"Chatrapati Shivaji is one of the most colorful heroes of our nation. His dazzling adventures have inspired generations of young people. The strategy of mobile warfare which he adopted brought him brilliant victories and changed the course of our history. The greatest legacy he has left us is his courage, his magnamity, his sense of justice and the spirit of sturdy independence and self-reliance." - Smt. Indira Gandhi in a letter dated May 25, 1974 on the occasion of the tercentanary of Chatrapati Shivaji's Coronation.
An objective assessment of Shivaji's life leads to the conclusion that it was a life distinguished by expanding visions. No national movement created Shivaji, but Shivaji created a Nation. It was he who released forces that changed the political map of India in the eighteenth century. Within 50 years of the death of Aurangzeb, the Marathas had overrun the entire sub-continent of India and taken possession of a greater half of the country. It was only in 1803 that the sovereignity of India had passed to the British.
Shivaji's private life was marked by a high standard of morality. He was a devoted son, a loving father and an attentive husband. He was intensively religious from childhood and remained respectful to holy men throughout his lifetime. He was passionately fond of listening to scripture readings, sacred songs and stories. He remained throughout his life abstemious and free from vice.
Shivaji had the born leader's magnetism and threw a spell over all who knew him, drawing the best elements of the country to his side and winning the most devoted service from his officers. His dazzling victories and ever ready smile made him the idol of his soldiers. A royal gift of judging character was one of the main causes of his success.
His army organisation was a model of efficiency. His inborn military genius is proved by his instinctively adopting the system of warfare which was most suited to the racial character of his soldiers, the nature of the country, the weapons of the age and the internal condition of his enemies. His light cavalry, stiffened with swift-footed infantry was irresistible in the age of Aurangzeb.

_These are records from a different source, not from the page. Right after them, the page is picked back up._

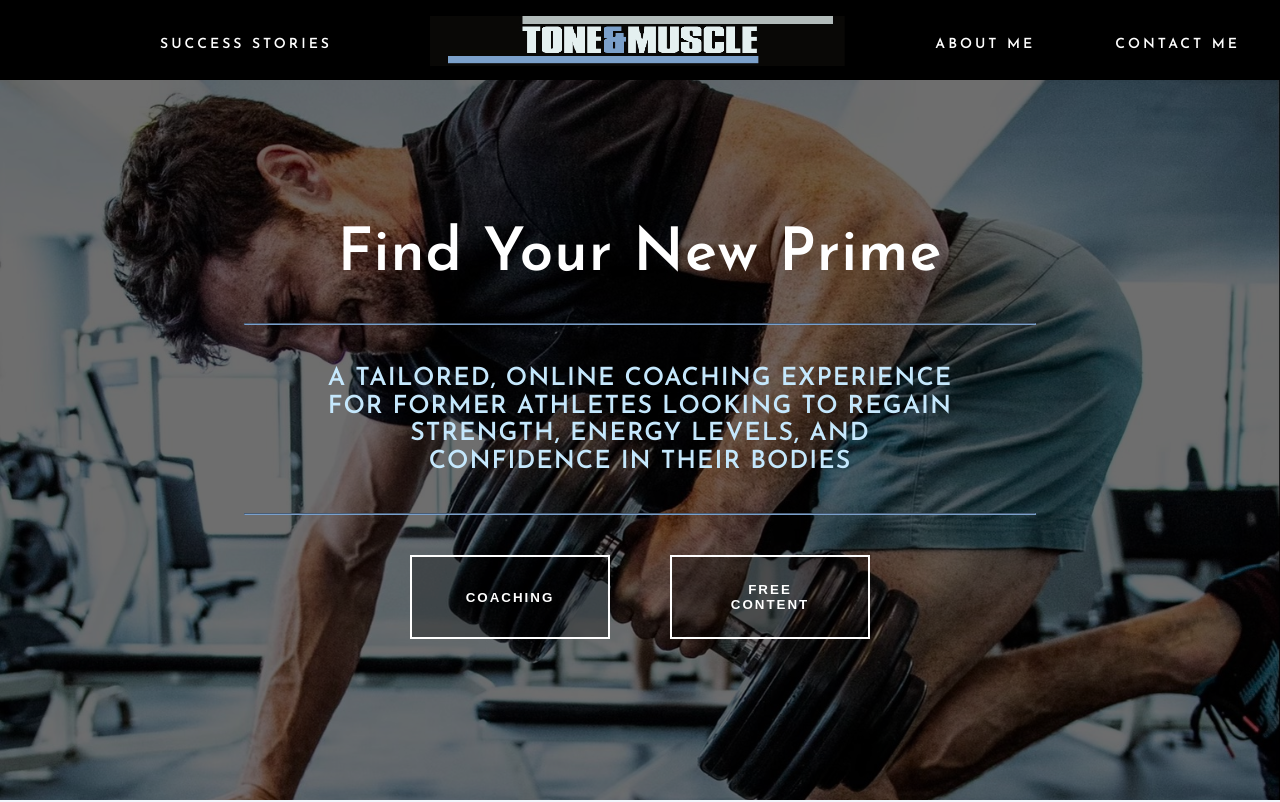
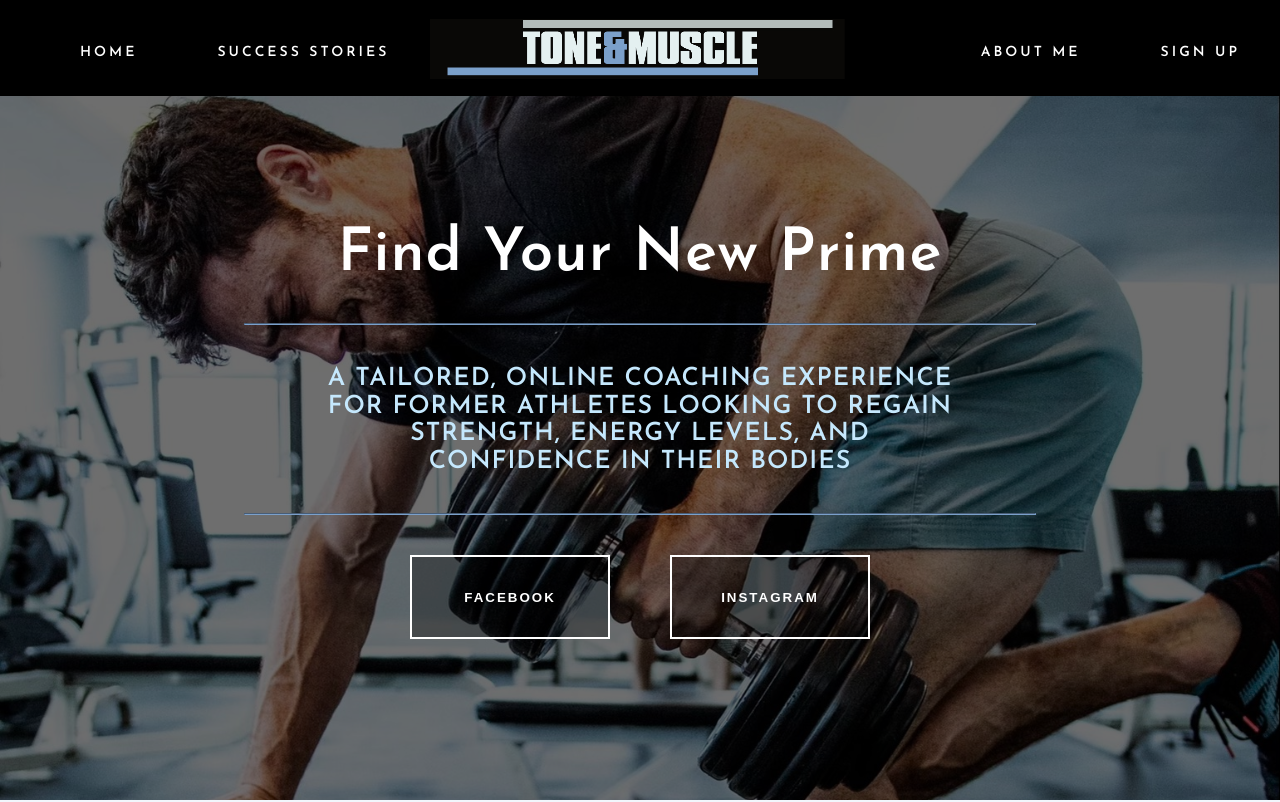
Before and after one commit to edoherty77/Tone-And-Muscle, a React (Create React App) app: page / in a window 1280 px wide. Shown: the top 802 px of the page. Built offline with nearby package versions, Linux system fonts and the light colour scheme.

Commit message:
insta, fb, and pop up modal

```diff
--- a/package.json
+++ b/package.json
@@ -13,6 +13,7 @@
     "@testing-library/user-event": "^12.5.0",
     "react": "^17.0.1",
     "react-dom": "^17.0.1",
+    "react-icons": "^4.1.0",
     "react-player": "^2.7.0",
     "react-responsive-modal": "^6.0.0",
     "react-scripts": "4.0.1",
--- a/src/Components/AboutMe.js
+++ b/src/Components/AboutMe.js
@@ -1,9 +1,15 @@
-import React from 'react'
+import React, { useState } from 'react'
+import { Modal } from 'react-responsive-modal'
+import 'react-responsive-modal/styles.css'
 import { Grid } from '@material-ui/core'
 import Button from './Button'
 import '../Styles/styles.css'
 
 const AboutMe = () => {
+  const [open, setOpen] = useState(false)
+
+  const onOpenModal = () => setOpen(true)
+  const onCloseModal = () => setOpen(false)
   return (
     <section id="about" className="about-me">
       <Grid
@@ -13,7 +19,36 @@ const AboutMe = () => {
         justify="center"
       >
         <Grid item xs={12} md={6} className="about-text-div">
-          {/* <p>
+          <p>
+            I created the Tone & Muscle Academy because I knew people were
+            struggling. I knew people were confused on what to eat and how to
+            exercise to create long lasting physiques they were proud of. With
+            so much information and options in the market, I saw that people
+            were confused, I wanted to provide people with easily implementable
+            strategies and constant support from beginning to the end of their
+            journey. Setting goals along the way and celebrating small wins is
+            what has created a positive culture in the TMA community.
+          </p>
+          <Button onClick={onOpenModal}>More About Me</Button>
+        </Grid>
+        <Grid item xs={12} md={6} className="about-pic-div">
+          <img className="about-pic" src="images/pat-photo3.jpg" alt="" />
+        </Grid>
+      </Grid>
+      <Modal
+        open={open}
+        onClose={onCloseModal}
+        // classNames={{ overlay: { background: 'black' } }}
+        // styles={{
+        //   overlay: { background: 'rgb(0 0 0 / 45%)', outline: 0 },
+        //   modal: { background: 'rgb(0 0 0 / 55%)', outline: 0 },
+        //   closeButton: { background: 'white', outline: 0, borderRadius: 25 },
+        // }}
+        // style={{ overlay: 0 }}
+        // center
+        // outline="0"
+      >
+        <p>
           <span className="bold">Growing up as an athlete</span> I spent a lot
           of my time either on the field or on the mat. Playing sports was my
           passion, both scholastic and recreational. From playing dodgeball in
@@ -24,15 +59,15 @@ const AboutMe = () => {
         <p>
           I always managed to stay on the field and give 100% no matter what
           sport or time of year I competed in. However, tearing my meniscus in
-            my right knee during a college wrestling tournament would change
-            that. It was the beginning of a long line of
-            <span className="bold">injuries that plagued me</span> over the next
-            4 years.
+          my right knee during a college wrestling tournament would change that.
+          It was the beginning of a long line of
+          <span className="bold">injuries that plagued me</span> over the next 4
+          years.
         </p>
         <p>
           I came out of college with a degree in economics but had very little
-            interest to do anything besides fix my body. So I switched fields
-            and began studying weight training, pilates, yoga and nutrition.{' '}
+          interest to do anything besides fix my body. So I switched fields and
+          began studying weight training, pilates, yoga and nutrition.{' '}
           <span className="bold">After years of trial and error</span> in the
           gym and the kitchen I began to fix my injuries one by one while
           developing a sound nutrition regimen.
@@ -43,40 +78,34 @@ const AboutMe = () => {
           through. I have created a training foundation that stays in my
           schedule whether I’m training at home or the gym. And now, I have
           designed a coaching program for former athletes to do the same.
-          </p> */}
+        </p>
         <p>
           I created the Tone & Muscle Academy because I knew people were
           struggling. I knew people were confused on what to eat and how to
-            exercise to create long lasting physiques they were proud of. With
-            so much information and options in the market, I saw that people
-            were confused, I wanted to provide people with easily implementable
+          exercise to create long lasting physiques they were proud of. With so
+          much information and options in the market, I saw that people were
+          confused, I wanted to provide people with easily implementable
           strategies and constant support from beginning to the end of their
           journey. Setting goals along the way and celebrating small wins is
-            what has created a positive culture in the TMA community.
-            {/* "I created Tone & Muscle to help people see that “dieting” results
-            in more than just weight loss. I show them that it also brings a{' '}
+          what has created a positive culture in the TMA community. "I created
+          Tone & Muscle to help people see that “dieting” results in more than
+          just weight loss. I show them that it also brings a{' '}
           <span className="bold">newfound energy</span> to their day in which
           they have never experienced. Tone & Muscle teaches people that
           “exercising” is not just working up a sweat so they can look good in
           the mirror, but rather a{' '}
           <span className="bold">journey of strength and mobility</span> that
-            gives them the freedom to move like they were a kid again." */}
+          gives them the freedom to move like they were a kid again."
         </p>
-          {/* <p>
+        <p>
           So if you find that you feel{' '}
           <span className="bold">lost or stuck</span> and need to start moving
           in the other direction, I’m here to help. I’ll help you skip the 10
-            years of trial and error I went through so that you can begin to
-            enjoy not just the way you look but also the activities you used
-            when you were on the field or court.
-          </p> */}
-          {/* <p>Click Below to apply for the Tone & Muscle Academy</p> */}
-          <Button>More About Me</Button>
-        </Grid>
-        <Grid item xs={12} md={6} className="about-pic-div">
-          <img className="about-pic" src="images/pat-photo3.jpg" alt="" />
-        </Grid>
-      </Grid>
+          years of trial and error I went through so that you can begin to enjoy
+          not just the way you look but also the activities you used when you
+          were on the field or court.
+        </p>
+      </Modal>
     </section>
   )
 }
--- a/src/Components/Home.js
+++ b/src/Components/Home.js
@@ -1,7 +1,11 @@
 import React from 'react'
+
+import { FaFacebook } from 'react-icons/fa'
+import { FaInstagramSquare } from 'react-icons/fa'
 
 import '../Styles/styles.css'
 import Grid from '@material-ui/core/Grid'
+
 const Home = () => {
   const ColoredLine = () => (
     <hr
@@ -30,11 +34,25 @@ const Home = () => {
         <Grid xs={12}>
           <div className="home-btn-div">
             <button className="home-btn">
-              <a>Coaching</a>
+              <a>Facebook</a>
             </button>
             <button className="home-btn">
-              <a>Free Content</a>
+              <a>Instagram</a>
             </button>
+            {/* <a
+              href="https://www.facebook.com/profile.php?id=100007385869431"
+              className="social-a"
+            >
+              <img src="images/fb.png" className="social-pic" />
+              <FaFacebook className="fb-i" />
+            </a>
+            <a
+            href="https://www.instagram.com/yogamatpat/"
+            className="social-a"
+            >
+              <img src="images/insta.png" className="social-pic" />
+               <FaInstagramSquare className="social-i" />
+            </a> */}
           </div>
         </Grid>
       </Grid>
--- a/src/Components/Nav.js
+++ b/src/Components/Nav.js
@@ -20,7 +20,9 @@ const Nav = () => {
     <nav className={nav ? 'navbar hide' : 'navbar'}>
       <a className="burger">X</a>
       <ul className="nav-links left">
-        <li>{/* <a href="#landing">Home</a> */}</li>
+        <li>
+          <a href="#landing">Home</a>
+        </li>
         <li>
           <a href="#testies">Success Stories</a>
         </li>
@@ -30,7 +32,7 @@ const Nav = () => {
           <a href="#about">About Me</a>
         </li>
         <li>
-          <a href="#contact-me">Contact Me</a>
+          <a href="#contact-me">Sign Up</a>
         </li>
       </ul>
       <div className="banner-div">
--- a/src/Styles/styles.css
+++ b/src/Styles/styles.css
@@ -42,7 +42,7 @@ Navbar
   display: flex;
   justify-content: space-around;
   align-items: center;
-  min-height: 10vh;
+  min-height: 12vh;
   background-color: black;
   box-sizing: border-box;
   transition: 1s;
@@ -109,12 +109,12 @@ Navbar
   left: 0%;
   margin-left: auto;
   margin-right: auto;
-  height: 10vh;
+  height: 12vh;
   z-index: 4;
 }
 
 .banner-pic {
-  height: 10vh;
+  height: 12vh;
   width: 450px;
   image-rendering: auto;
   image-rendering: crisp-edges;
@@ -196,6 +196,25 @@ Home
   align-items: center;
   transition: ease 1s;
   justify-content: center;
+}
+
+.social-a {
+  font-size: 60px;
+  margin: 20px;
+}
+
+.social-i {
+  color: white;
+}
+
+.fb-i {
+  color: #3a559f;
+}
+
+.social-pic {
+  width: 55px;
+  height: 55px;
+  border-radius: 15px;
 }
 
 /* ----------------------------------------
```
Also changed, not shown: 2 other files (tests, documents, lock files or other folders). Lines whose indentation alone changed are shown as unchanged.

The greatness of Shivaji's genius can be realized from a survey of the conditions amidst which he rose to sovereignity. He brought peace and order to his country, assured the protection of women's honour and the religion of all sects without distinction.
To Shivaji, the true nature of the struggle against the Moguls, the rise of a native power against a foreign power because it was not a struggle against a religion, but a struggle against a power-drunk and bigoted government. A power that was foreign in ideology, in personnel, a power contemptuous of the people over whom it ruled.
Shivaji's state, small as it was, was inspired by a spirit of Dharma. There was full toleration of all faiths. Shivaji's military and civil services did not consist of mercenaries and they were truly national in character. People in every walk of life found full scope for their talents. His tolerance of all faiths stands out in bold contrast to Aurangzeb's fanaticism.
Shivaji taught the people of the country to hold their heads high, develop self-confidence and face foreign invasions boldly. He emphasized on native talent, strict discipline and believed in solicitude for peasants, old women, men and children.
Shivaji died on April 3, 1680. Nearly three centuries have elapsed since this great man passed away, yet his message is still relevant to the people of India and the world. In stressing the need for toleratance of all faiths, Shivaji emerges not only as a national figure in the history of India, but also a great humanitarian.
Keeping this in mind, the very purpose of these web pages is very clear. To spread around the world the life and principles of Chatrapati Shivaji Maharaj.
Vivek S. Kambli - WebJagirdar